§ **DIRECTIONS FOR THIS TASK**
Go through the records and count every line that holds "model". Only the number belongs in the reply.

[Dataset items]
========

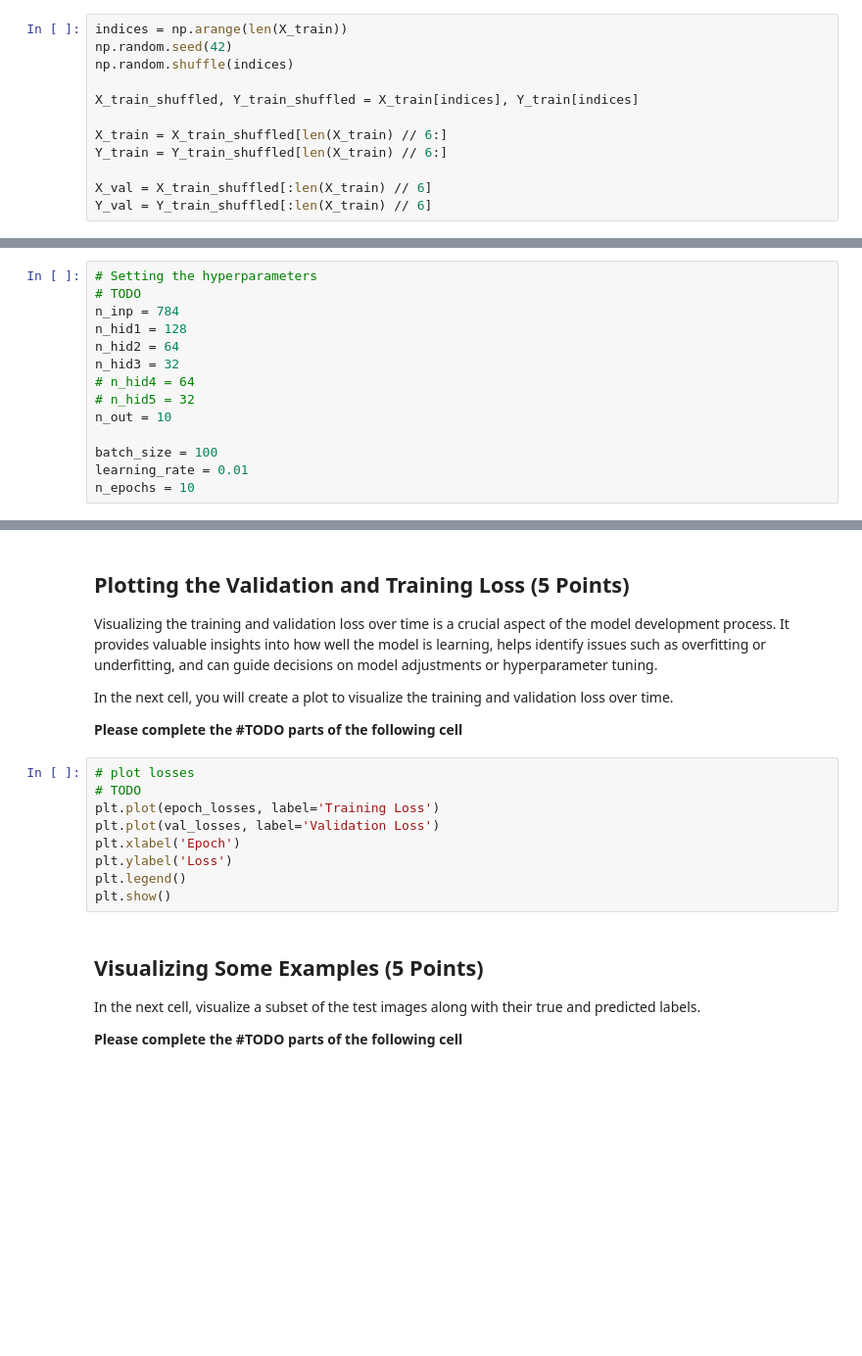
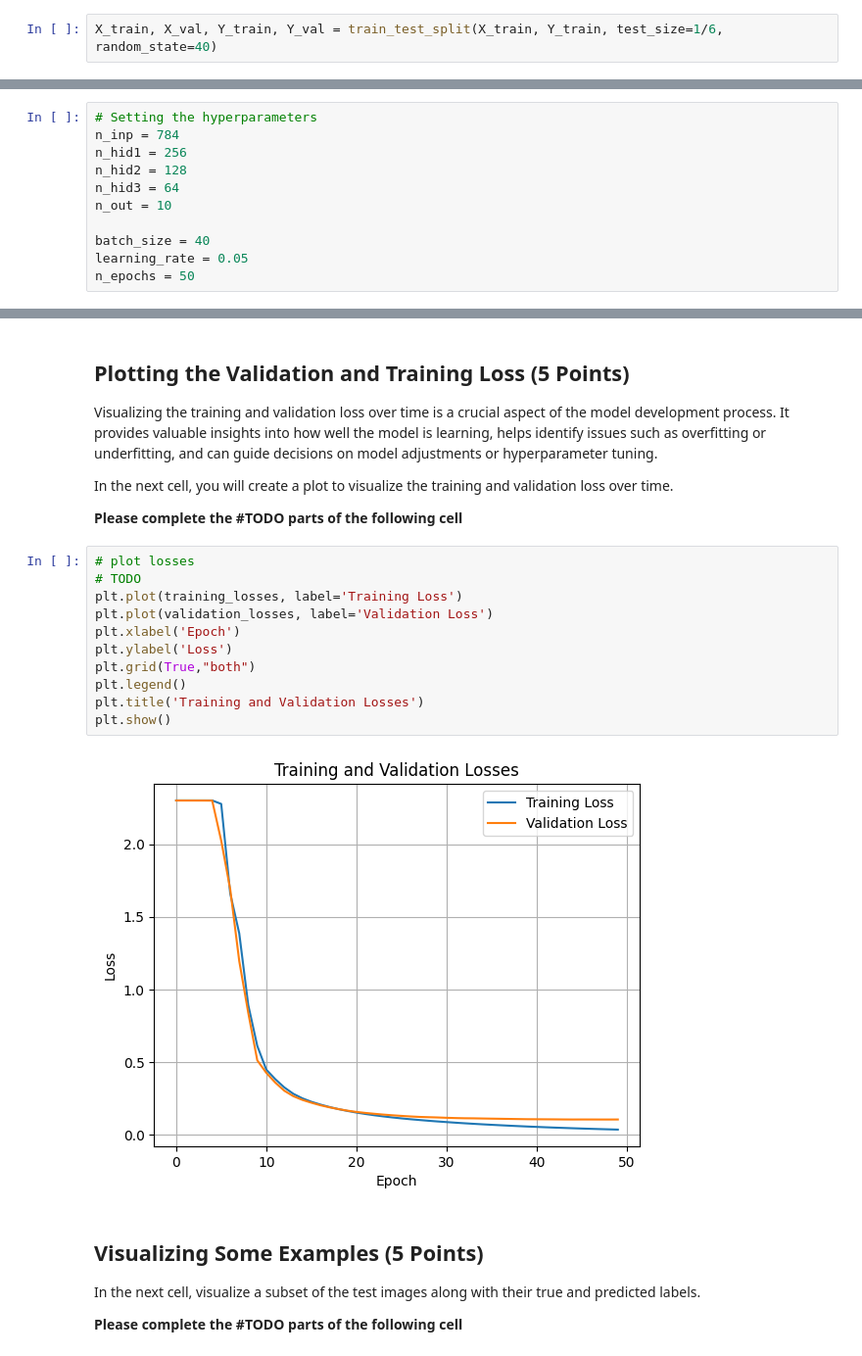
Before and after one commit to MahdiS3171/Introduction_to_ML_Fall_2024, a Jupyter notebook: IML-CHW3/Q2_MLP.ipynb, the cells around one changed output, grey strips where cells are left out. Shown at 98% size. Drawn from its saved outputs; the diff is of its cells as text; blank space fills up the shorter version.

```diff
--- a/IML-CHW3/Q2_MLP.ipynb
+++ b/IML-CHW3/Q2_MLP.ipynb
@@ -164,18 +133,8 @@ plt.show()
 To evaluate the performance of our MLP model effectively, we divide the dataset into three distinct sets: training, validation, and test sets. The training set is used to train the model, where the model learns to make predictions by adjusting its parameters. The validation set is used to fine-tune the hyperparameters and make informed decisions about the model architecture without overfitting to the training data. Finally, the test set is utilized to assess the model's performance on unseen data, providing an unbiased evaluation of its ability to generalize.
 
 In the next cell, you should take the initial training set `(X_train, Y_train)` and further split it into validation `(X_val, Y_val)` and revised training sets `(X_train, Y_train)` using a 1:5 ratio. This process ensures that we have a separate dataset to validate the model's performance during the training phase, helping us to avoid overfitting and ensuring that our model generalizes well to new, unseen data.
-# %%
-indices = np.arange(len(X_train))
-np.random.seed(42)
-np.random.shuffle(indices)
-
-X_train_shuffled, Y_train_shuffled = X_train[indices], Y_train[indices]
-
-X_train = X_train_shuffled[len(X_train) // 6:]
-Y_train = Y_train_shuffled[len(X_train) // 6:]
-
-X_val = X_train_shuffled[:len(X_train) // 6]
-Y_val = Y_train_shuffled[:len(X_train) // 6]
+# %%
+X_train, X_val, Y_train, Y_val = train_test_split(X_train, Y_train, test_size=1/6, random_state=40)
 # %% [markdown]
 ## Preparation of the Data:
 
@@ -918,18 +812,15 @@ In the next cell, you will define these hyperparameters and configure the model'
 **Please complete the #TODO parts of the following cell**
 # %%
 # Setting the hyperparameters
-# TODO
 n_inp = 784
-n_hid1 = 128
-n_hid2 = 64
-n_hid3 = 32
-# n_hid4 = 64
-# n_hid5 = 32
+n_hid1 = 256
+n_hid2 = 128
+n_hid3 = 64
 n_out = 10
 
-batch_size = 100
-learning_rate = 0.01
-n_epochs = 10
+batch_size = 40
+learning_rate = 0.05
+n_epochs = 50
 # %% [markdown]
 ## Creating Batches for Different Splits of Data (5 Points)
 
@@ -1024,12 +921,16 @@ In the next cell, you will create a plot to visualize the training and validatio
 # %%
 # plot losses
 # TODO
-plt.plot(epoch_losses, label='Training Loss')
-plt.plot(val_losses, label='Validation Loss')
+plt.plot(training_losses, label='Training Loss')
+plt.plot(validation_losses, label='Validation Loss')
 plt.xlabel('Epoch')
 plt.ylabel('Loss')
+plt.grid(True,"both")
 plt.legend()
+plt.title('Training and Validation Losses')
 plt.show()
+# %% [output]
+[figure, added]
 # %% [markdown]
 ## Visualizing Some Examples (5 Points)
 
```
Also changed, not shown: parts of 14 cells of this notebook.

========

§ **RESULT**
3